1. Use three key words to introduce sentence types. Sometimes just shortening longer words to their base can make them easier for students to grasp. I like to use the punctuation marks as part of the key word teaching in phrases like these:
a) Declarative–You DECLARE something. Just stating something.
b) Interrogative—Are you a suspect in an INTERROGATION room getting questioned?
c) Exclamatory—You EXCLAIM something in loud words with an exclamation point!
Most second graders learn about three types of sentences—the declarative, interrogative, and exclamatory. Children do not have a lot of trouble with the three types of sentences—it is relatively easy to discover the difference between a statement (or declarative sentence) and a question (or interrogative sentence), etc.
Again, the problem most writers (of all ages) have is not determining what the ending punctuation should be for a sentence or determining if a sentence should begin with a capital letter or not. The real difficulty lies in determining whether a group of words is a sentence or not a sentence. We will examine that more closely as the next month progresses.
One of the best ways you can help a child become good in language arts (which carries over to all of his school work–since all school work involves reading, comprehending, organizing, etc.) is to help him become a good reader.
Over the past month, I have focused on teaching reading, reading aloud, reading instruction, phonics, and more.
1. They use my Directed Writing Approach!
In my Directed Writing Approach, every detail of every project is laid out for your student.

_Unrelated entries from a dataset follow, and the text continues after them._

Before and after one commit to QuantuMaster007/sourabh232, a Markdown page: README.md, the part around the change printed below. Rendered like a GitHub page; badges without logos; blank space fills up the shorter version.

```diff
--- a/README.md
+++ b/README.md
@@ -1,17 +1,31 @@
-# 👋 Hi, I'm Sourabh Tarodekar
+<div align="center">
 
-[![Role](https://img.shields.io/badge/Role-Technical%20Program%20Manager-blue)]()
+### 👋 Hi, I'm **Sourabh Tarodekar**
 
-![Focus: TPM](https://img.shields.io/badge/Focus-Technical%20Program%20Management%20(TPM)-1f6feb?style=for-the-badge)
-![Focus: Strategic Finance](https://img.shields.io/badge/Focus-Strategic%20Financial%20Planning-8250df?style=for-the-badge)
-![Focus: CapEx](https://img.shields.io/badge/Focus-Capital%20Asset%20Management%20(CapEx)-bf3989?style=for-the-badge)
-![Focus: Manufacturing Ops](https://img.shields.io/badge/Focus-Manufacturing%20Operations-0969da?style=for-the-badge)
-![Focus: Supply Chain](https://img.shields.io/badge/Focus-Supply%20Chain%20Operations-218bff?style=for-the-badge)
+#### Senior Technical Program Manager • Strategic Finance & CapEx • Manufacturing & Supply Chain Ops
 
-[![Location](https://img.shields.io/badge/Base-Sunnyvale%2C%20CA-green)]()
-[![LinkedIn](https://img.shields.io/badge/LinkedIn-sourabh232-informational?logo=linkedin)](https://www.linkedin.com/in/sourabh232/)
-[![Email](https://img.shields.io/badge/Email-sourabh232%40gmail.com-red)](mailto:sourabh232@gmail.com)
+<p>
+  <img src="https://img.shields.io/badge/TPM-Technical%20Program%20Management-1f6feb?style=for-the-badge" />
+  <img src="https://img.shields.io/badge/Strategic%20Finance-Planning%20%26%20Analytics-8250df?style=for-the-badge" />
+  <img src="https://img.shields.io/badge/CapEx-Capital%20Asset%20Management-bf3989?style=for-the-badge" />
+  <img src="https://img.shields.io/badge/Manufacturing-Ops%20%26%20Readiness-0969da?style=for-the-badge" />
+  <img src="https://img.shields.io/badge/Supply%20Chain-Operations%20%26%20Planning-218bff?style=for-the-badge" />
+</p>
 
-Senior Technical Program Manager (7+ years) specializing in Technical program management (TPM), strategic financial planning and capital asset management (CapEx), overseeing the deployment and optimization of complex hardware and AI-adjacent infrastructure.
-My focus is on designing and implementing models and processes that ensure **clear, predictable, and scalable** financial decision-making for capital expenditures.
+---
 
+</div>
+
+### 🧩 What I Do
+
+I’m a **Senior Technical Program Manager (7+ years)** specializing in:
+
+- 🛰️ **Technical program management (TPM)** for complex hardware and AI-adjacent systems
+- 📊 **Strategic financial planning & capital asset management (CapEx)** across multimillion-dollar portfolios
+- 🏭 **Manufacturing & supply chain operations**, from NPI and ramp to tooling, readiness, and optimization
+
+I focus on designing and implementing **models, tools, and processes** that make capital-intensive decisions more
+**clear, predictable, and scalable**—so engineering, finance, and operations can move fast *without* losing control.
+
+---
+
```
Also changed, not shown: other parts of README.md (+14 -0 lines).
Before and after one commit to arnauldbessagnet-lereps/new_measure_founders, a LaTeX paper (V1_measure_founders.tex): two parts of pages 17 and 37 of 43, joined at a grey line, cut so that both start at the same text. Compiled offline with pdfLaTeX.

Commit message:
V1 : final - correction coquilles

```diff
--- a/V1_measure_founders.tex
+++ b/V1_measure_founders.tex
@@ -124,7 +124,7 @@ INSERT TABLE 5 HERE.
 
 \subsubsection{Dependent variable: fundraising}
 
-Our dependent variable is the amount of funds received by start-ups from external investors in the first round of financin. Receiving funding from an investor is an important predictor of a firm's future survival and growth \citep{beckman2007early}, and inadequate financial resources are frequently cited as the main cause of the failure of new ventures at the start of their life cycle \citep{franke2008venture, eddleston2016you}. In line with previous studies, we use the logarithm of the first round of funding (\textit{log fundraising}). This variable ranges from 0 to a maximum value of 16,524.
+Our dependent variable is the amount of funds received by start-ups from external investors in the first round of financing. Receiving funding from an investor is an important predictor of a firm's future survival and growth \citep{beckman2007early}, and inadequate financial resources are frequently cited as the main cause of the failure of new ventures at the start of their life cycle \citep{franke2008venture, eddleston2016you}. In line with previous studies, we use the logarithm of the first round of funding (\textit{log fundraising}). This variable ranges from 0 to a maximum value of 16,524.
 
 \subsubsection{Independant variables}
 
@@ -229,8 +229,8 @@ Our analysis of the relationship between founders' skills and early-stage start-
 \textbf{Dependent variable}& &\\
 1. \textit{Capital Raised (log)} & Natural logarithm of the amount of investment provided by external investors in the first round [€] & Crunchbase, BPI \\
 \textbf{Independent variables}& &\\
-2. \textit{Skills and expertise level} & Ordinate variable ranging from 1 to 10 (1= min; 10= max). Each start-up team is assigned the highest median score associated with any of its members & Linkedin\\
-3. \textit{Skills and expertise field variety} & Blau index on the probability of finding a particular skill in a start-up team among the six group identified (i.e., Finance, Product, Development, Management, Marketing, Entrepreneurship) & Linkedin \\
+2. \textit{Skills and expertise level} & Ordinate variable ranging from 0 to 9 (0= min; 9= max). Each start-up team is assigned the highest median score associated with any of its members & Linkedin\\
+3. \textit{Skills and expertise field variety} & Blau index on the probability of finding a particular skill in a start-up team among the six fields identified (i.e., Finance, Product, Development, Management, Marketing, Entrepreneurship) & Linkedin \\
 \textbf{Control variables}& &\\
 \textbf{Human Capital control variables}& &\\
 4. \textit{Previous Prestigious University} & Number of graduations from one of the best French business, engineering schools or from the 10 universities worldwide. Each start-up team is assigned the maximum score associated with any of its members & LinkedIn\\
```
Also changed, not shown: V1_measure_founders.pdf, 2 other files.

None of my writing projects are “writing ideas” or “writing prompts.” Every writing assignment contains step-by-step instructions with much hand-holding along the way. The student is “directed” in how to write and what to write at all times—from brainstorming to research to outlining to rough draft and finally to revising.